Go through the records line by line and work out how many lines hold the word "files". Answer with the number only.
RAW DATA section start
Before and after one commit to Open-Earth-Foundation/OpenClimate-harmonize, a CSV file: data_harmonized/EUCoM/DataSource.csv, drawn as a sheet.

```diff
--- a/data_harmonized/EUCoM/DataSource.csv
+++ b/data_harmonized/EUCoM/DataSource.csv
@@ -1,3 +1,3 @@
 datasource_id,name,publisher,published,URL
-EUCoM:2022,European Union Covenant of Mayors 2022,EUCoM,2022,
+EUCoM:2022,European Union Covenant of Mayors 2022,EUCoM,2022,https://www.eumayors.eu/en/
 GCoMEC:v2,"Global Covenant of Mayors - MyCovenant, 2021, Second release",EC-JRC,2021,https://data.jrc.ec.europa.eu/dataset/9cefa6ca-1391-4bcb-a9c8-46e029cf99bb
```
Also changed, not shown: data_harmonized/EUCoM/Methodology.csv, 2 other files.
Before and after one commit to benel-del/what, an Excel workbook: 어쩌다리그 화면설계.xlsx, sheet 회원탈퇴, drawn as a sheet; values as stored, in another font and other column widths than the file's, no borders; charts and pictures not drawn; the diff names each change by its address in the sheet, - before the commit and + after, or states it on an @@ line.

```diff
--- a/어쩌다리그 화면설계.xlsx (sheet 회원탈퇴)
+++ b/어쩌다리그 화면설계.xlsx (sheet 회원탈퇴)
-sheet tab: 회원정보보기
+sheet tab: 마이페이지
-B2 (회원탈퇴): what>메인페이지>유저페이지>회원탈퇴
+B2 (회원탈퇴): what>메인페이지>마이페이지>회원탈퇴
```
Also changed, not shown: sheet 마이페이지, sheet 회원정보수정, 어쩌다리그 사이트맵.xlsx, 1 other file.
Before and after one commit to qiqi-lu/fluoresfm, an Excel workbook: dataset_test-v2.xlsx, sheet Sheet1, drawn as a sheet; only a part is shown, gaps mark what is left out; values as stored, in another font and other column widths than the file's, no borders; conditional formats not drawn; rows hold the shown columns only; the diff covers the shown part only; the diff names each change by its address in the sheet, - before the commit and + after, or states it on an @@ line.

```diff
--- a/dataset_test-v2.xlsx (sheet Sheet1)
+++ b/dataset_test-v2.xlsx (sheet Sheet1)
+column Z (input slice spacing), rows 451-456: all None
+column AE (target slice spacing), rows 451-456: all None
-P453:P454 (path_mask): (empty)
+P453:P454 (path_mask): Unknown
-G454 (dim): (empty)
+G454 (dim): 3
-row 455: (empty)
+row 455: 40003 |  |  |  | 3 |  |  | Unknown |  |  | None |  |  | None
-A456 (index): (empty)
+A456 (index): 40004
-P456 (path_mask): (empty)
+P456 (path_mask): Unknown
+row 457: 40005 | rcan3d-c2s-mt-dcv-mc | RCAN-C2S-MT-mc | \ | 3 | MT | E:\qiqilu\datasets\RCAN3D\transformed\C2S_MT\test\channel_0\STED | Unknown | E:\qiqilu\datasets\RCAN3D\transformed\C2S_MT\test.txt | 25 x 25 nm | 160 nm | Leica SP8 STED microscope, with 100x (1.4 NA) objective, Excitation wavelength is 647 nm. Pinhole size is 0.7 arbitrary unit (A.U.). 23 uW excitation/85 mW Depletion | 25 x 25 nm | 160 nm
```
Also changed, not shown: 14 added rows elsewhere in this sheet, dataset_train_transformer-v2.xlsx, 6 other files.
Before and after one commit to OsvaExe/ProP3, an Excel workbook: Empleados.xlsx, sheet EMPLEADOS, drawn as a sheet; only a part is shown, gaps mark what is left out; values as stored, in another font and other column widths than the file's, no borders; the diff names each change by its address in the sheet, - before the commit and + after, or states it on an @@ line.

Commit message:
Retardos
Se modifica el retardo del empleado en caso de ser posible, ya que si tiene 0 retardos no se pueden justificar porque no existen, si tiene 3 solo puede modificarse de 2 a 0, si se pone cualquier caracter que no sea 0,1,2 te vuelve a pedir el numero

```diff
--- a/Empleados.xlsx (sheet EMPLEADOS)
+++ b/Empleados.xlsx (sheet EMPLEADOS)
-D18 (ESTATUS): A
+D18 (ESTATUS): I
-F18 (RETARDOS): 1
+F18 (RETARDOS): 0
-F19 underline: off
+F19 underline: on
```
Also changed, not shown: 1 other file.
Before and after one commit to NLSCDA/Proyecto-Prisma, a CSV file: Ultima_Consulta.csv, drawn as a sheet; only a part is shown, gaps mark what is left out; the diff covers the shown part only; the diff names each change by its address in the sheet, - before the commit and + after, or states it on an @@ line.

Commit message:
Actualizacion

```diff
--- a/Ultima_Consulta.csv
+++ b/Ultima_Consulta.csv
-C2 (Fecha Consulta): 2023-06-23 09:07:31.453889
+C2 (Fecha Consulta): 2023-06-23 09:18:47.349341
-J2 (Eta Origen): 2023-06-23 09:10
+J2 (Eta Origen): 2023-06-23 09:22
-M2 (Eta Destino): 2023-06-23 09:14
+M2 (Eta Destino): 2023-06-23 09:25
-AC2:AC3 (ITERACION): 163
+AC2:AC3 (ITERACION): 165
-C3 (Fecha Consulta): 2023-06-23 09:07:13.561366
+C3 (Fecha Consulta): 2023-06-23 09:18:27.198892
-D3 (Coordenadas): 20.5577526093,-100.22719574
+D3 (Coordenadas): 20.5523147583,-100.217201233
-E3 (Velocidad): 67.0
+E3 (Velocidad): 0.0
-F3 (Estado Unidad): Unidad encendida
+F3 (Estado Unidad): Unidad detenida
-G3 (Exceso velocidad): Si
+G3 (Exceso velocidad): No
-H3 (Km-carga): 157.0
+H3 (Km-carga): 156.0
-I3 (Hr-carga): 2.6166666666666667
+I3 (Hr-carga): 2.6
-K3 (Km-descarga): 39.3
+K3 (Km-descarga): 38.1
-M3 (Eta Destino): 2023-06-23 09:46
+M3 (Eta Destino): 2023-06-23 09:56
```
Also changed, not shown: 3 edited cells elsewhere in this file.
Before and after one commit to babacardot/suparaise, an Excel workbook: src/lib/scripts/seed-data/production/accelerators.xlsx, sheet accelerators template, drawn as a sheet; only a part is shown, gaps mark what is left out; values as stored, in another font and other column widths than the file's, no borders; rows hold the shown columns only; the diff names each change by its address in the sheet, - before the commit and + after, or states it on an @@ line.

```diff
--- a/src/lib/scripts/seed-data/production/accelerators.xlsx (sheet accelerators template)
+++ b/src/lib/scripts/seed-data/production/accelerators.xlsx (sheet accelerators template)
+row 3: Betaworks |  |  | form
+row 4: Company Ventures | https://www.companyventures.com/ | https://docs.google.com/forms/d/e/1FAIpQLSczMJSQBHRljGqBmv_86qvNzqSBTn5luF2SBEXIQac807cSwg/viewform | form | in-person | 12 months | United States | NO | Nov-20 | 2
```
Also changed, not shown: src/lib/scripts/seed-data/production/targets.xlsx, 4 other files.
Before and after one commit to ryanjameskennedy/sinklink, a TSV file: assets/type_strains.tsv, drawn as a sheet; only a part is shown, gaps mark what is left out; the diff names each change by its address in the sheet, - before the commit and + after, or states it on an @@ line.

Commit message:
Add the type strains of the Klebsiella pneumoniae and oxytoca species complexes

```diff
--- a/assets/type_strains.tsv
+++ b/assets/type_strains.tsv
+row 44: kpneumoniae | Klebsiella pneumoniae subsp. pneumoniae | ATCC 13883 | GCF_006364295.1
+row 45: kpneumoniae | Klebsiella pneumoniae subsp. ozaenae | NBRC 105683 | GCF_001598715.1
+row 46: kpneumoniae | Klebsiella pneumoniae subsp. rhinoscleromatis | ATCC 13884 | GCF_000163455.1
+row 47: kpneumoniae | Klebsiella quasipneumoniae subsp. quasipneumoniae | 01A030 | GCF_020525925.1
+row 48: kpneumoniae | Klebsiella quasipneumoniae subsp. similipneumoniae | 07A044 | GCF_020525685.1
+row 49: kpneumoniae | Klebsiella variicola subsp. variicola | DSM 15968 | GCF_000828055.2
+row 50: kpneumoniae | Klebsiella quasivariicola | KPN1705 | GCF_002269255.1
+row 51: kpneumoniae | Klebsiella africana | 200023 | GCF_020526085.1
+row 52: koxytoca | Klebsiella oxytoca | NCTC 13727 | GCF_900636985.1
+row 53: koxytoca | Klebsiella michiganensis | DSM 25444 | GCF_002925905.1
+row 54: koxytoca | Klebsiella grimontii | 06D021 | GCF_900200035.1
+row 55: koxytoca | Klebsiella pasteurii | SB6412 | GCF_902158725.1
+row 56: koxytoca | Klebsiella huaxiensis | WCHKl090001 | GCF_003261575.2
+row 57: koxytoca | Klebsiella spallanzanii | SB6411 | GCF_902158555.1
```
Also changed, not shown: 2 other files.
RAW DATA section end
EXPECTED ANSWER:
4